On June 4th, the Portland Public School Superintendent also announced his decision to discontinue the regular presence of school resource officers in the city’s high schools and to invest those funds in social workers, counselors, and culturally responsive programs. As in Minneapolis, parent and youth organizations like Portland Parent Union and others have fought for years to remove police and implement positive approaches.
As a coalition of over 120 grassroots organizations committed to ending school pushout, fighting racism, and dismantling oppression, we see these decisions as specific and practical steps districts nationwide can take towards meaningfully protecting students and creating healthier learning environments. We call on other districts to follow Minneapolis’ and Portland’s lead and the lead of organizations on the ground that have been fighting for years to remove police from schools in their districts. The daily presence of police in schools does not positively contribute to student success or safety. Frankly, that’s never been their role.

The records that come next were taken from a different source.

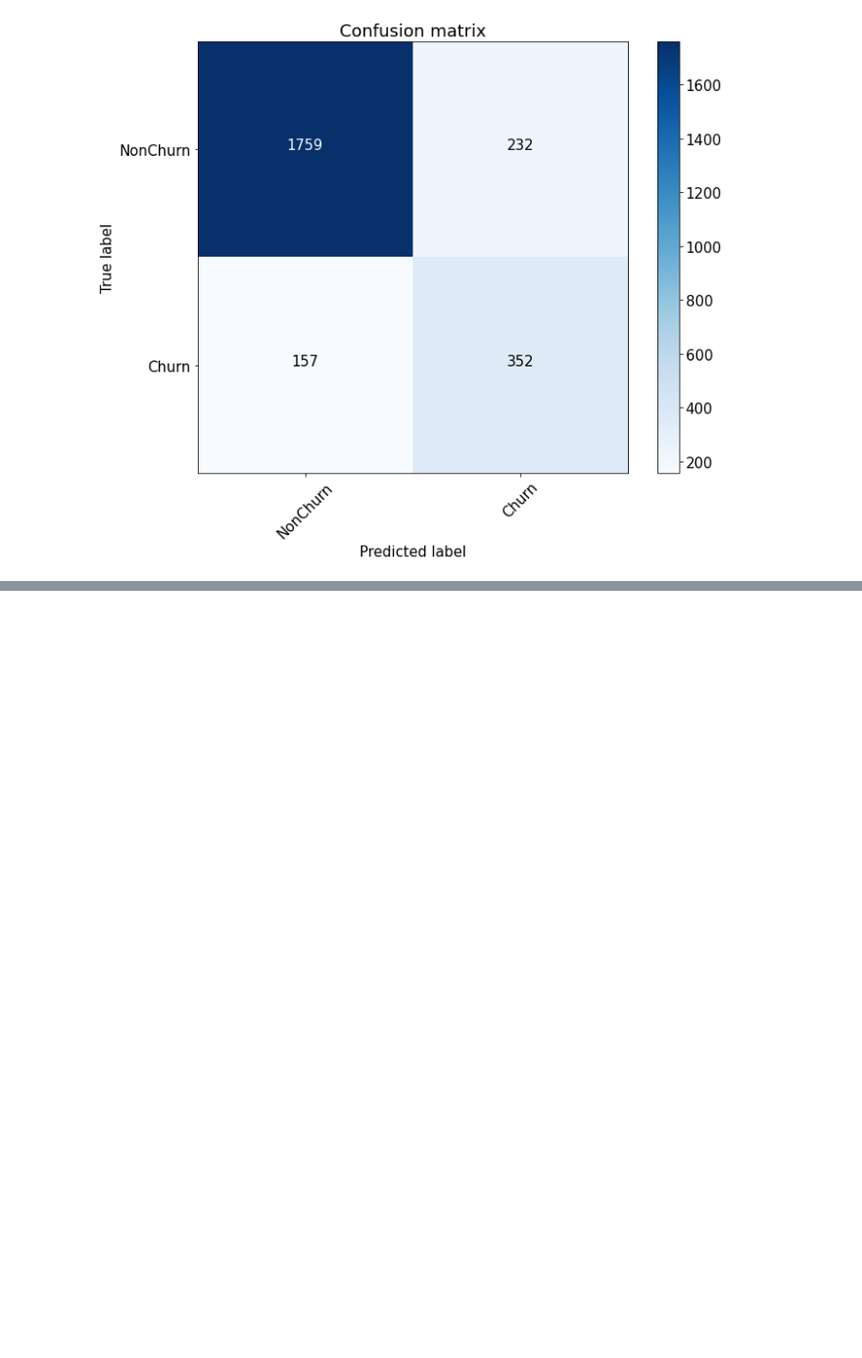
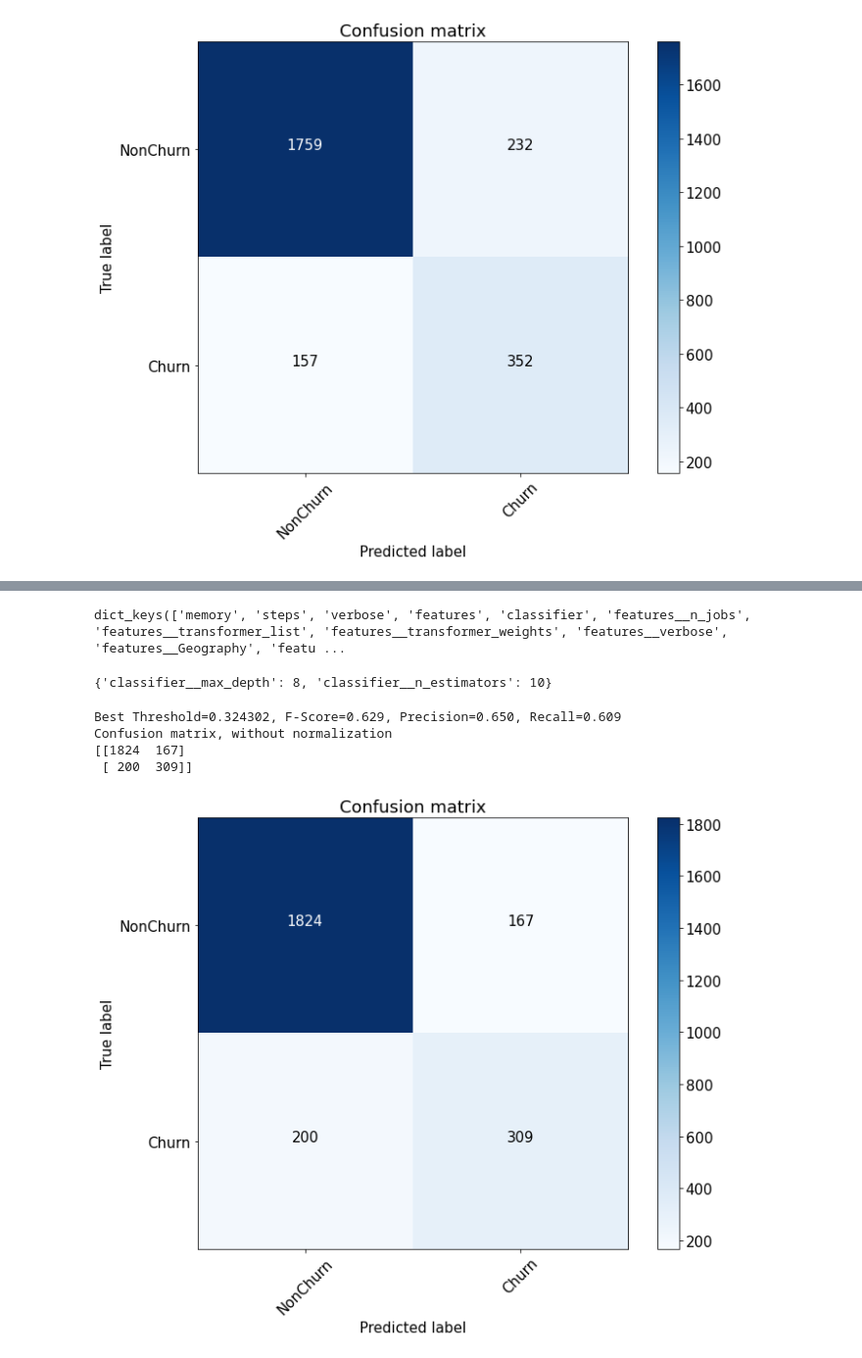
Before and after one commit to lolozor/MLinBusiness, a Jupyter notebook: hw5.ipynb, the cells around one changed output, grey strips where cells are left out. Shown: that part at 98% size. Drawn from its saved outputs; the diff is of its cells as text; code cells hidden in the pictures; blank space fills up the shorter version.

```diff
--- a/hw5.ipynb
+++ b/hw5.ipynb
@@ -245,0 +339,4 @@ Confusion matrix, without normalization
+# %%
+pipeline.get_params().keys()
+# %% [output]
+dict_keys(['memory', 'steps', 'verbose', 'features', 'classifier', 'features__n_jobs', 'features__transformer_list', 'features__transformer_weights', 'features__verbose', 'features__Geography', 'featu ...
@@ -245,0 +362,47 @@ Confusion matrix, without normalization
+# %%
+grid = GridSearchCV(pipeline,
+                    param_grid=params,
+                    cv=6,
+                    refit=False)
+
+search = grid.fit(X_train, y_train)
+
+search.best_params_
+# %% [output]
+{'classifier__max_depth': 8, 'classifier__n_estimators': 10}
+# %%
+pipeline = Pipeline([
+    ('features',feats),
+    ('classifier', GradientBoostingClassifier(max_depth = 8, n_estimators = 10, random_state=42)),
+])
+pipeline.fit(X_train, y_train)
+
+preds = pipeline.predict_proba(X_test)[:, 1]
+# %%
+
+precision, recall, thresholds = precision_recall_curve(y_test, preds)
+fscore = (2 * precision * recall) / (precision + recall)
+# locate the index of the largest f score
+ix = np.argmax(fscore)
+print('Best Threshold=%f, F-Score=%.3f, Precision=%.3f, Recall=%.3f' % (thresholds[ix],
+                                                                        fscore[ix],
+                                                                        precision[ix],
+                                                                        recall[ix]))
+
+#мы уже нашли ранее "оптимальный" порог, когда максимизировали f_score
+font = {'size' : 15}
+
+plt.rc('font', **font)
+
+cnf_matrix = confusion_matrix(y_test, preds>thresholds[ix])
+plt.figure(figsize=(10, 8))
+plot_confusion_matrix(cnf_matrix, classes=['NonChurn', 'Churn'],
+                      title='Confusion matrix')
+plt.savefig("conf_matrix.png")
+plt.show()
+# %% [output]
+Best Threshold=0.324302, F-Score=0.629, Precision=0.650, Recall=0.609
+Confusion matrix, without normalization
+[[1824  167]
+ [ 200  309]]
+[figure, added]
```
Also changed, not shown: parts of 29 cells of this notebook.
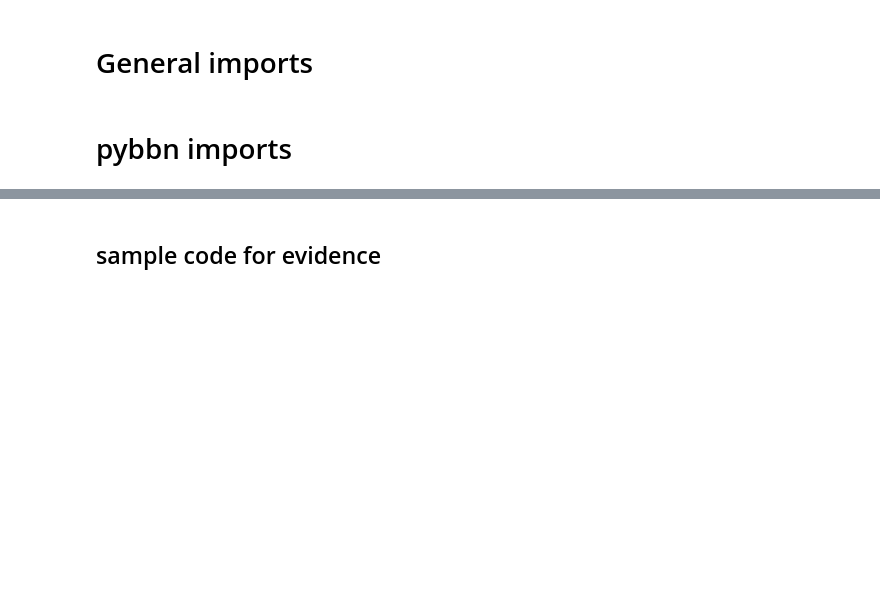
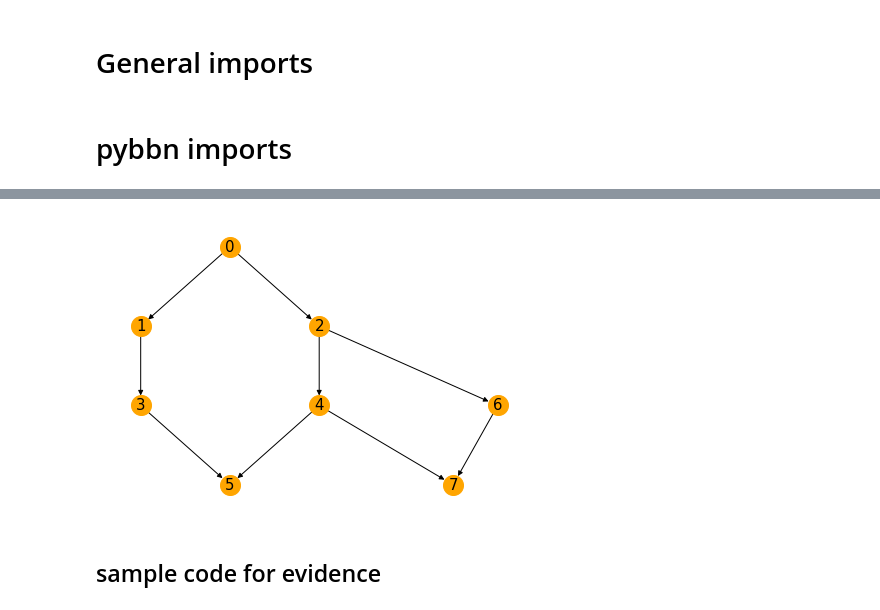
Before and after one commit to schpeer92/Optimal-Learning-Path-Recommender, a Jupyter notebook: notebooks/simple test case, preprocessing.ipynb, the cells around one changed output, grey strips where cells are left out. Cells and saved outputs as stored; diff of their text form; code cells hidden in the pictures; blank space fills up the shorter version.

```diff
--- a/notebooks/simple test case, preprocessing.ipynb
+++ b/notebooks/simple test case, preprocessing.ipynb
@@ -70,3 +70,13 @@ a : on=0.50000, off=0.50000
+# %%
+g, map_nx_to_bbn = bbn.to_nx_graph()
+map_nx_to_bbn
+map_bbn_to_nx = {v: k for k,v in map_nx_to_bbn.items()}
+# %%
+my_pos = graphviz_layout(g, prog="dot" )
+nx.draw(g, pos = my_pos, with_labels=True, node_color='orange', node_size=400, edge_color='black', linewidths=1, font_size=15)
+plt.show()
+# %% [output]
+[figure, added]
 # %% [markdown]
 ## sample code for evidence
 # %%
```
Also changed, not shown: parts of 14 cells of this notebook, 7 other files.
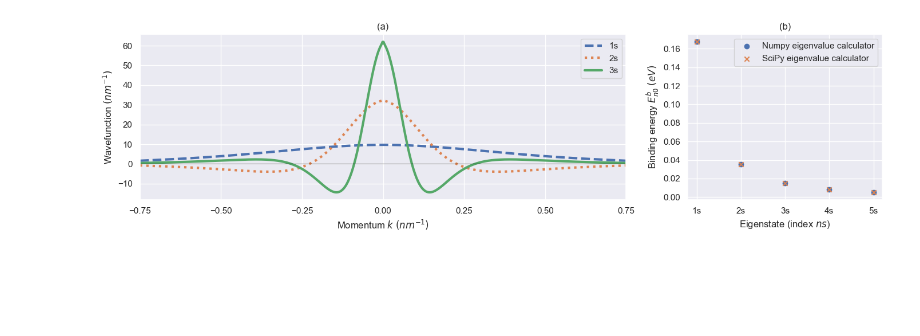
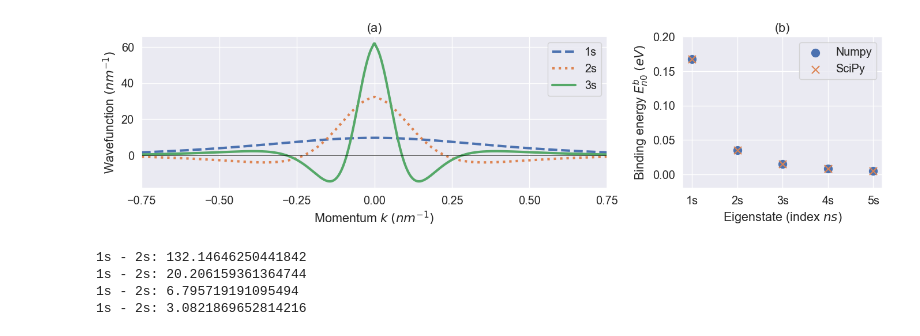
Before and after one commit to pmbraga/perovskite_excitons_mphil, a Jupyter notebook: excitonic_states/binding_energy.ipynb, the cells around one changed output. Cells and saved outputs as stored; diff of their text form; code cells hidden in the pictures; blank space fills up the shorter version.

Commit message:
extra modifications to the plots

```diff
--- a/excitonic_states/binding_energy.ipynb
+++ b/excitonic_states/binding_energy.ipynb
@@ -11,7 +11,7 @@ custom_font = fm.FontProperties(fname=font_path)
 plt.rcParams["font.family"] = custom_font.get_name()
 sn.set(font=custom_font.get_name())
 
-sn.set_theme(context='notebook', style='darkgrid', palette='deep', font_scale=1, color_codes=True, rc=None)
+sn.set_theme(context='notebook', style='darkgrid', palette='deep', font_scale=1.3, color_codes=True, rc=None)
 # %%
 # --- global variables --- #
 
@@ -125,6 +125,8 @@ def Sorting(values): # making sure we are printing the eigenvectors for the lowe
     for i in range(5):
         output[i] = eigenvaluesDict[sortedEigenvalues[i]]
 
+    np.savetxt('SortedEigenvalues.txt', sortedEigenvalues, fmt="%.10f")
+
     return output
 # %%
 norm_eigenvectors = EigenvectorsNorm(eigenvectors_SCP)
@@ -138,36 +140,37 @@ s4 = int(indexes[3])
 s5 = int(indexes[4])
 # %%
 levels = [s1, s2, s3, s4, s5]
-# %%
-plot_x = np.concatenate((np.flip((-1) * k_vals), k_vals))
-
-fig, axes = plt.subplots(1, 2, figsize=(14, 4), gridspec_kw={'width_ratios': [10, 4]})
-
-# --- numpy eigenvalues function --- #
-
-axes[0].plot(plot_x, np.concatenate((np.flip(norm_eigenvectors[:, s1]), norm_eigenvectors[:, s1])), label=f'1s', linewidth=3, linestyle='--')
-axes[0].plot(plot_x, np.concatenate((np.flip(norm_eigenvectors[:, s2]), norm_eigenvectors[:, s2])), label=f'2s', linewidth=3, linestyle=':')
-axes[0].plot(plot_x, np.concatenate((np.flip(norm_eigenvectors[:, s3]), norm_eigenvectors[:, s3])), label=f'3s', linewidth=3)
-axes[0].plot(plot_x, np.zeros(len(plot_x)), c='black', linewidth=0.5)
-axes[0].set_xticks([-0.75, -0.5, -0.25, 0, 0.25, 0.5, 0.75])
-
-axes[0].set_xlabel('Momentum $k$ $(nm^{-1})$')
-axes[0].set_xlim(-.75, .75)
-axes[0].set_ylabel('Wavefunction $(nm^{-1})$')
-axes[0].set_title('(a)')
-axes[0].legend(loc='upper right')
-
-axes[1].scatter(['1s', '2s' , '3s' , '4s', '5s'], eig_levels, label='Numpy eigenvalue calculator')
-axes[1].scatter(['1s', '2s' , '3s' , '4s', '5s'], eig_levels, label='SciPy eigenvalue calculator', marker='x')
-axes[1].set_xlabel('Eigenstate (index $ns$)')
-axes[1].set_ylabel('Binding energy $E_{n0}^b$ $(eV)$')
-axes[1].set_title('(b)')
-
-axes[1].legend()
-
-plt.tight_layout()
-plt.savefig('eigen_results.png', dpi=500)
-# %% [output]
-[figure, removed]
 # %%
 eig_levels = [(-1)* eigenvalues[s1],(-1)*  eigenvalues[s2],(-1)*  eigenvalues[s3],(-1)*  eigenvalues[s4],(-1)*  eigenvalues[s5]]
+# %%
+plot_x = np.concatenate((np.flip((-1) * k_vals), k_vals))
+
+fig, axes = plt.subplots(1, 2, figsize=(14, 4), gridspec_kw={'width_ratios': [14, 6]})
+
+# --- numpy eigenvalues function --- #
+
+axes[0].plot(plot_x, np.concatenate((np.flip(norm_eigenvectors[:, s1]), norm_eigenvectors[:, s1])), label=f'1s', linewidth=3, linestyle='--')
+axes[0].plot(plot_x, np.concatenate((np.flip(norm_eigenvectors[:, s2]), norm_eigenvectors[:, s2])), label=f'2s', linewidth=3, linestyle=':')
+axes[0].plot(plot_x, np.concatenate((np.flip(norm_eigenvectors[:, s3]), norm_eigenvectors[:, s3])), label=f'3s', linewidth=3)
+axes[0].plot(plot_x, np.zeros(len(plot_x)), c='black', linewidth=0.5)
+axes[0].set_xticks([-0.75, -0.5, -0.25, 0, 0.25, 0.5, 0.75])
+
+axes[0].set_xlabel('Momentum $k$ $(nm^{-1})$')
+axes[0].set_xlim(-.75, .75)
+axes[0].set_ylabel('Wavefunction $(nm^{-1})$')
+axes[0].set_title('(a)')
+axes[0].legend(loc='upper right')
+
+axes[1].scatter(['1s', '2s' , '3s' , '4s', '5s'], eig_levels, s =100, label='Numpy')
+axes[1].scatter(['1s', '2s' , '3s' , '4s', '5s'], eig_levels, s=90, label='SciPy', marker='x')
+axes[1].set_ylim(-.02, .2)
+axes[1].set_xlabel('Eigenstate (index $ns$)')
+axes[1].set_ylabel('Binding energy $E_{n0}^b$ $(eV)$')
+axes[1].set_title('(b)')
+
+axes[1].legend()
+
+plt.tight_layout()
+plt.savefig('eigen_results.png', dpi=600)
+# %% [output]
+[figure, added]
@@ -173,0 +184,7 @@ eig_levels = [(-1)* eigenvalues[s1],(-1)*  eigenvalues[s2],(-1)*  eigenvalues[s3
+# %%
+level_separation(eig_levels)
+# %% [output]
+1s - 2s: 132.14646250441842
+1s - 2s: 20.206159361364744
+1s - 2s: 6.795719191095494
+1s - 2s: 3.0821869652814216
```
Also changed, not shown: parts of 1 cell of this notebook.
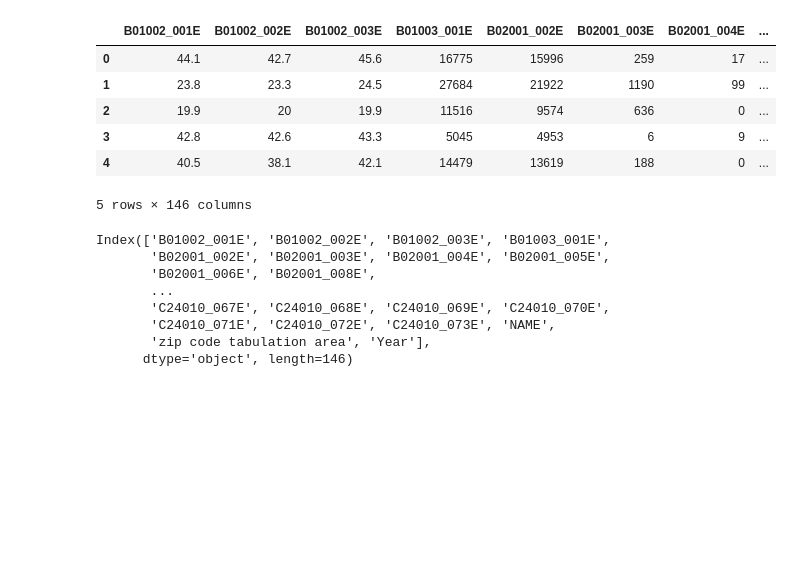
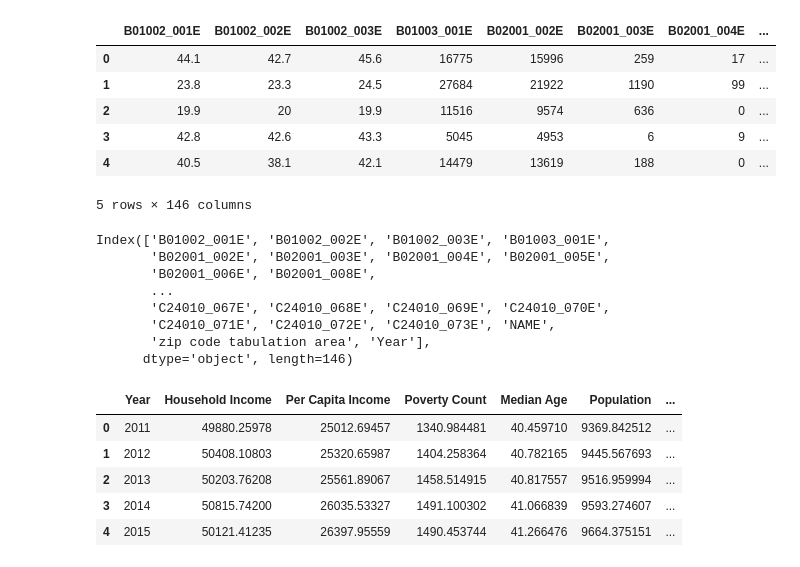
Before and after one commit to harshil753/Project1, a Jupyter notebook: FirstProject.ipynb, the cells around one changed output. Cells and saved outputs as stored; diff of their text form; code cells hidden in the pictures; blank space fills up the shorter version.

```diff
--- a/FirstProject.ipynb
+++ b/FirstProject.ipynb
@@ -96,3 +96,13 @@ Index(['B01002_001E', 'B01002_002E', 'B01002_003E', 'B01003_001E',
        'C24010_071E', 'C24010_072E', 'C24010_073E', 'NAME',
        'zip code tabulation area', 'Year'],
       dtype='object', length=146)
+# %%
+combineddf = pd.read_csv("resources/selColsGpByAllYearsCombined.csv")
+combineddf
+# %% [output]
+|  | Year | Household Income | Per Capita Income | Poverty Count | Median Age | Population | ... |
+| 0 | 2011 | 49880.25978 | 25012.69457 | 1340.984481 | 40.459710 | 9369.842512 | ... |
+| 1 | 2012 | 50408.10803 | 25320.65987 | 1404.258364 | 40.782165 | 9445.567693 | ... |
+| 2 | 2013 | 50203.76208 | 25561.89067 | 1458.514915 | 40.817557 | 9516.959994 | ... |
+| 3 | 2014 | 50815.74200 | 26035.53327 | 1491.100302 | 41.066839 | 9593.274607 | ... |
+| 4 | 2015 | 50121.41235 | 26397.95559 | 1490.453744 | 41.266476 | 9664.375151 | ... |
```
Also changed, not shown: parts of 8 cells of this notebook, 1 other file.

With police in schools, students and their families are criminalized, and school-based arrests and referrals to law enforcement go up.
“While we stand in solidarity with this long-fought battle to remove SROs from schools, we also have to be forward-facing, as we don’t want the removal of the physical presence of police to be replaced with technological policing and criminalization through surveillance technology such as cameras and social media monitoring which would only expand the police state and the cradle-to-prison algorithm,” says Marika Pfefforkon of the Midwest Center for School Transformation and the Twin Cities Innovation Alliance.
Sheila Warren of Portland Parent Union shared, “We are thankful for all who think this shift is important! Though a great victory for all of us, we must gear up to demand where that money should be spent both with the schools and police. We did ask for Counselors not Cops!”
As we celebrate these major victories, we know that our work and our partners’ work in Minneapolis and Portland doesn’t cease. We need a human rights framework for schools that is reflected in education policy and present in the everyday learning environment. Fortunately, there are already a plethora of practices that we know can create safety and support students’ well-being, and there are youth and parent leaders and community-based practitioners with solutions for districts to implement. This includes bringing community intervention workers and peacebuilders into schools, implementing culturally relevant curriculums, practicing restorative and transformative justice, adequately funding and hiring critical support staff such as school counselors, and engaging young people around decisions that shape their academic and social future.
As schools divest from policing and other practices that contribute to the surveillance and criminalization of students and families, they can invest in these transformative, culturally responsive, and effective approaches that support students’ full academic, social and emotional development.